__What to work on__
For the listing below, count the lines that contain "False" and report only the number.
[[ Information provided open ]]
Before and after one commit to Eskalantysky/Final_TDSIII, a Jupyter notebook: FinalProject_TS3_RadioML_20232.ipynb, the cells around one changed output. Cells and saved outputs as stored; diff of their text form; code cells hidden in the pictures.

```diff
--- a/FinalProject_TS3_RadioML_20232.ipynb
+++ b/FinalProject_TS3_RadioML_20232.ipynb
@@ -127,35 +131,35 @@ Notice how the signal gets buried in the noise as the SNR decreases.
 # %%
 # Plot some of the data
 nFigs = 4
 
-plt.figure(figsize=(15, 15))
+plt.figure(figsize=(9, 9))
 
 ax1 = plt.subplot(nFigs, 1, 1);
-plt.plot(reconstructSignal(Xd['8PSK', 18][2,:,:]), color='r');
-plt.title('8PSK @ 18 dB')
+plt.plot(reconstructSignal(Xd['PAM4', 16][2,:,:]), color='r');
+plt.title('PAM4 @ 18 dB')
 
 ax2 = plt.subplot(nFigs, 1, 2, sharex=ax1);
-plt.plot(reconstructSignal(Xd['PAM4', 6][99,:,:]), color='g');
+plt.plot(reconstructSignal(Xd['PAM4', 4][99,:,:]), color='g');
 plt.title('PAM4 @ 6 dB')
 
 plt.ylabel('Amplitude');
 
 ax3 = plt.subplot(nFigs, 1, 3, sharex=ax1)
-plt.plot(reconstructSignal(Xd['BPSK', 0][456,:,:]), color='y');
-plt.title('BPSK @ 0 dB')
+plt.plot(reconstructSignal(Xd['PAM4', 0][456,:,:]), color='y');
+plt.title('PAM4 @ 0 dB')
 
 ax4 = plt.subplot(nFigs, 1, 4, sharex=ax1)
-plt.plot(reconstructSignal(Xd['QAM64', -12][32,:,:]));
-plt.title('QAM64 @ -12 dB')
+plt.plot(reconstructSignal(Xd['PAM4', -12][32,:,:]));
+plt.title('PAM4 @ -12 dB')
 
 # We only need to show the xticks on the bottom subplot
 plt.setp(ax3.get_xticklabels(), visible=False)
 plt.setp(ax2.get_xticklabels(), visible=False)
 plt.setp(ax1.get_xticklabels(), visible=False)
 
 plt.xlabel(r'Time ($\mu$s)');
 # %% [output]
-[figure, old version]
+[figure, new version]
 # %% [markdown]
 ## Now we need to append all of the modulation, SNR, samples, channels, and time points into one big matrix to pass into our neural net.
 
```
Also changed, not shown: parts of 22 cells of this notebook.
[[ Information provided closed ]]
[[ Information provided open ]]
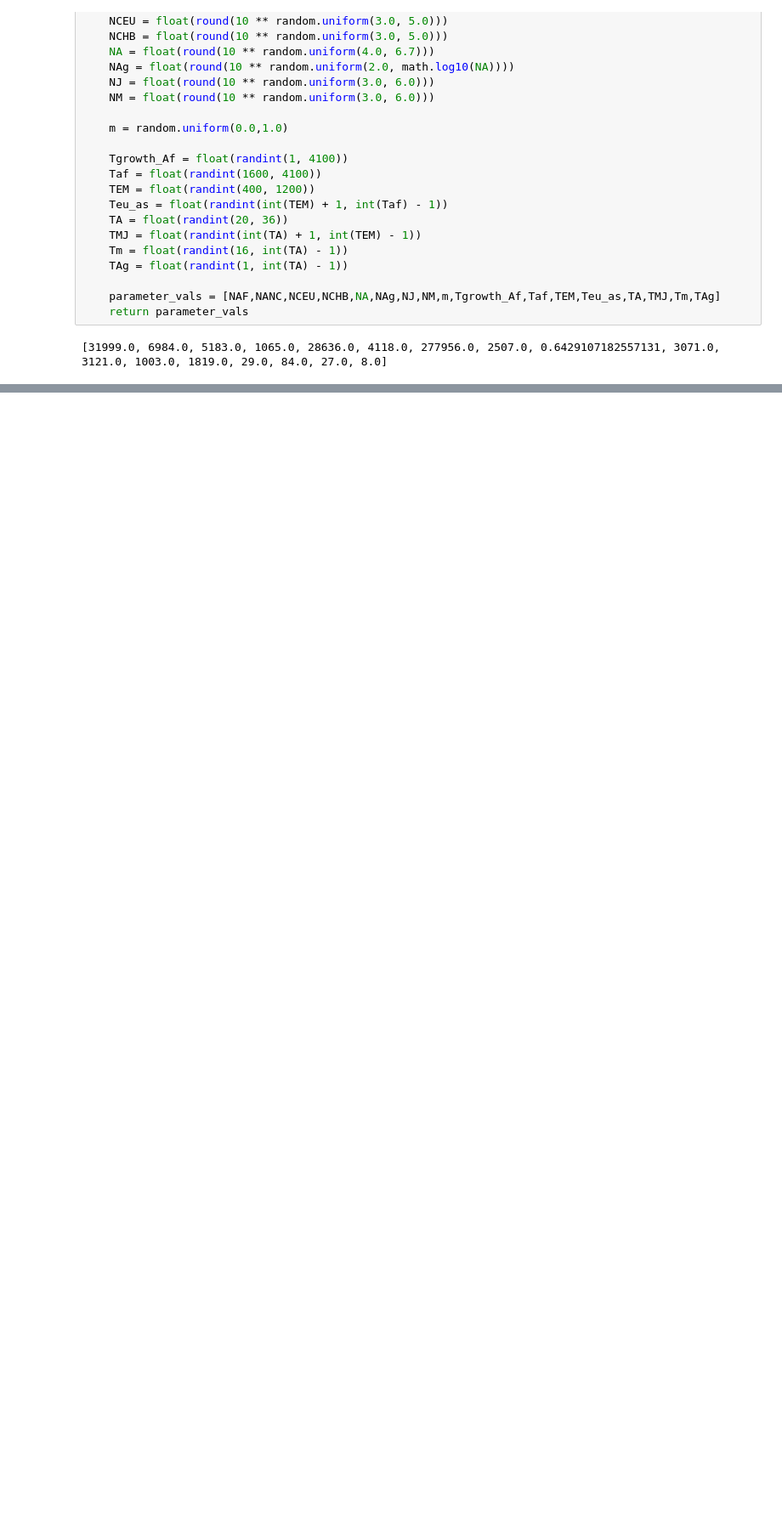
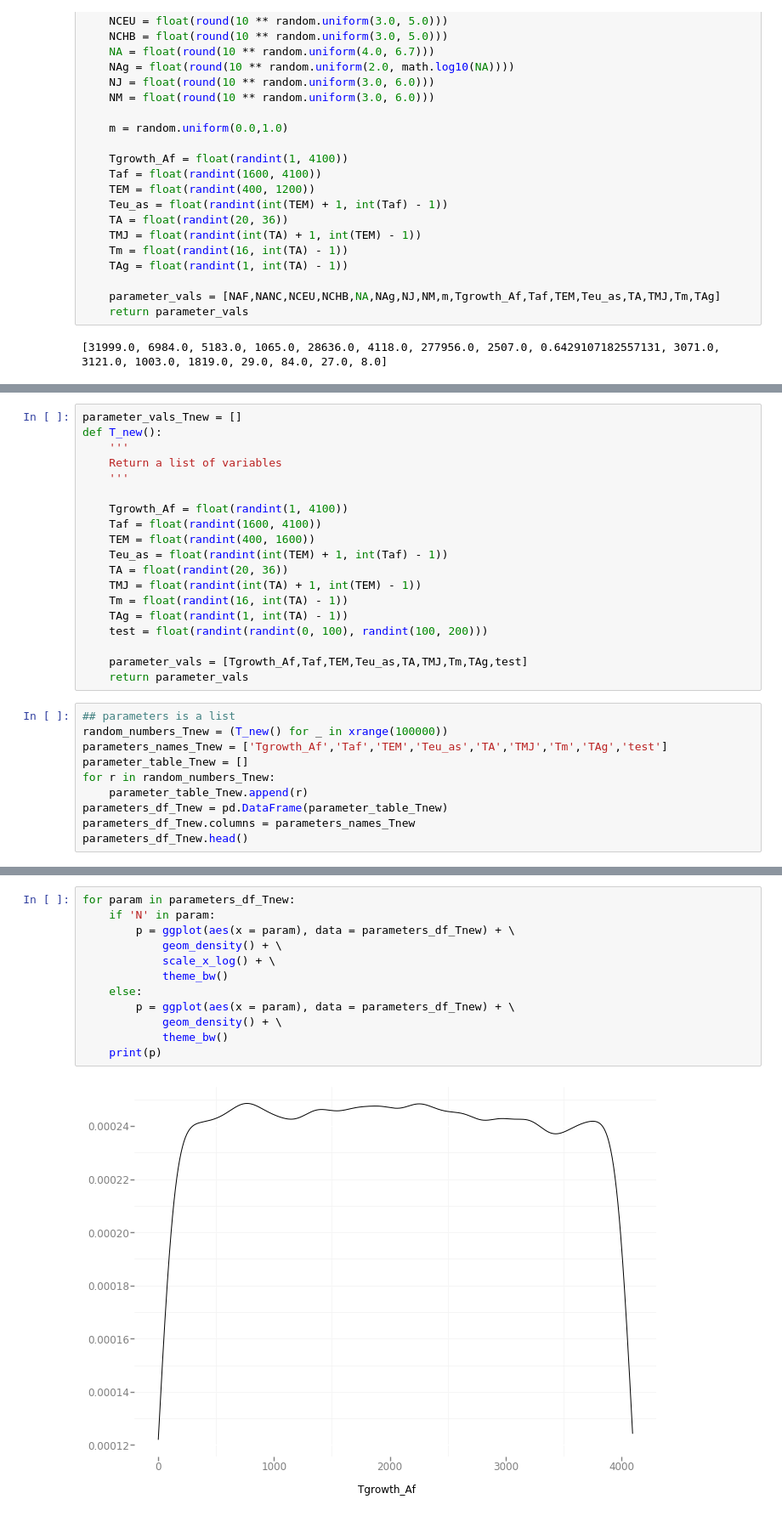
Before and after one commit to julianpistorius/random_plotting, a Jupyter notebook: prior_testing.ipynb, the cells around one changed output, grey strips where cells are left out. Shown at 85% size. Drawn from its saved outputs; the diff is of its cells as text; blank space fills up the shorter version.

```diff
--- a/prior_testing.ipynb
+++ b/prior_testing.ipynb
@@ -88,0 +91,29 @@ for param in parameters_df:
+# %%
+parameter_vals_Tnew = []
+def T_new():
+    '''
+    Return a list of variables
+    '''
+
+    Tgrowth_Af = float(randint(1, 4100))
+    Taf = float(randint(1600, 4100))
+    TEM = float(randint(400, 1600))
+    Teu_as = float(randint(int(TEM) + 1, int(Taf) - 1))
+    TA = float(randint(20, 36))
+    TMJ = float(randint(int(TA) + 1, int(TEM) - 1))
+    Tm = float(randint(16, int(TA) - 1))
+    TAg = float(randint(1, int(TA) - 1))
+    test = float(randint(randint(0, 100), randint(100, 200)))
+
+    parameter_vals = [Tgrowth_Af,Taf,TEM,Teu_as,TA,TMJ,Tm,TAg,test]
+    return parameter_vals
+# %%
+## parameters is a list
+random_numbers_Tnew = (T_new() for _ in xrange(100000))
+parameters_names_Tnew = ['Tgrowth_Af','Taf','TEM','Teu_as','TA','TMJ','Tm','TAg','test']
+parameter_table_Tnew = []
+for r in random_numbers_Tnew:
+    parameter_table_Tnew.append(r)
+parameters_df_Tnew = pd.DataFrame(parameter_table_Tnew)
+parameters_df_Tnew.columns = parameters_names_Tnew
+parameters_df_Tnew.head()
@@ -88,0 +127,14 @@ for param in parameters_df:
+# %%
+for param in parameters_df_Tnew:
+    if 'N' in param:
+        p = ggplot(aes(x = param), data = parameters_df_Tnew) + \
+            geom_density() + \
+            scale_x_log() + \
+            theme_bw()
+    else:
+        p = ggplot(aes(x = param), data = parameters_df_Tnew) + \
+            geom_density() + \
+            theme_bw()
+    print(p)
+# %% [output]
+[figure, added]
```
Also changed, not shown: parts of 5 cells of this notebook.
[[ Information provided closed ]]
[[ Information provided open ]]
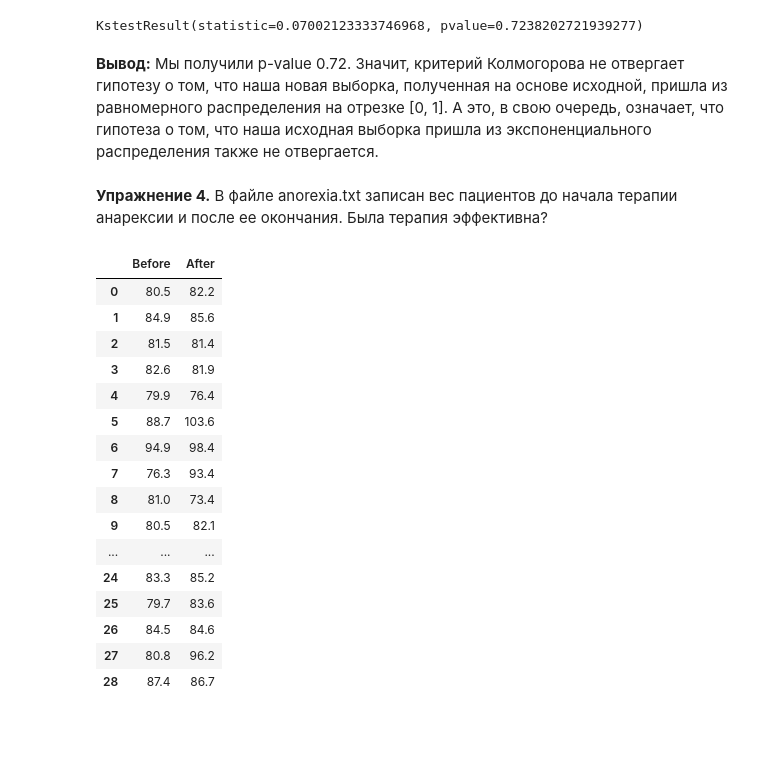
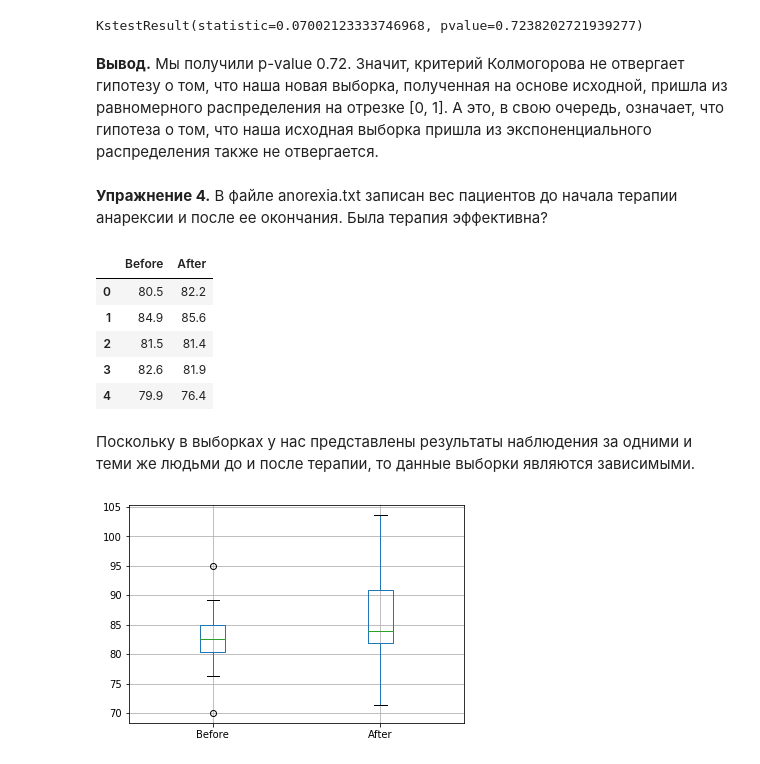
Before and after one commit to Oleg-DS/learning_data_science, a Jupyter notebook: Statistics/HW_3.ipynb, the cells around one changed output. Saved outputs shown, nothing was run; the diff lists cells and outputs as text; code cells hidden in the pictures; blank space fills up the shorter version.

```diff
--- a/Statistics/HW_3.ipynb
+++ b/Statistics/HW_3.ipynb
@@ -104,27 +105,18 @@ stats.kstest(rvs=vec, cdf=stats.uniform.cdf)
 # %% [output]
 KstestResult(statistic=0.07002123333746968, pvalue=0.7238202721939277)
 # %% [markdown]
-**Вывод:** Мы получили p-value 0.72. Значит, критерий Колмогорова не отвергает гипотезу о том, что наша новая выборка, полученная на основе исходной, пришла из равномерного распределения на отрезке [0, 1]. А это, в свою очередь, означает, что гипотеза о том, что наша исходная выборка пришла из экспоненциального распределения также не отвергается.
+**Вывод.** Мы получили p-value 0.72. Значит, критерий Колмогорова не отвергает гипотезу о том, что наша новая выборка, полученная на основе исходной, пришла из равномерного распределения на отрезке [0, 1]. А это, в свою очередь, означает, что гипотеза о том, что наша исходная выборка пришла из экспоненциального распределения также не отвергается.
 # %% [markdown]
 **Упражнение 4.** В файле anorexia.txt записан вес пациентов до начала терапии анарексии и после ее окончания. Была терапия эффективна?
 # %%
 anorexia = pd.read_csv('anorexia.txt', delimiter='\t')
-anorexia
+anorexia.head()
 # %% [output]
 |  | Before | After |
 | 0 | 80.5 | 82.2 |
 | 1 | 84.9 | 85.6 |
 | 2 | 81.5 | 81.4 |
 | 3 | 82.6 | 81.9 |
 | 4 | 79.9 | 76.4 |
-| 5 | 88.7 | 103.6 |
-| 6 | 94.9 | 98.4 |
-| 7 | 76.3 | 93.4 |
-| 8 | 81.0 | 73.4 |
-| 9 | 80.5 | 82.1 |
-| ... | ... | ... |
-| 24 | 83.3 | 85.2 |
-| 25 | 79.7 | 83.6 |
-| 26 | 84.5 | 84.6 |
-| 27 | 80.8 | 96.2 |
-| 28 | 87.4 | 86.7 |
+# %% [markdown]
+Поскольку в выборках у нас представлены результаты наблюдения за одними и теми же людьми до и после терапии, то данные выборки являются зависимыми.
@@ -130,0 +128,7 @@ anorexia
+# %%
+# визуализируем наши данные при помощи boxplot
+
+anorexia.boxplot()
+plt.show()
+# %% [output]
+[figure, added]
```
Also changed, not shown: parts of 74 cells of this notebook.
[[ Information provided closed ]]
__Response to the exercise__
3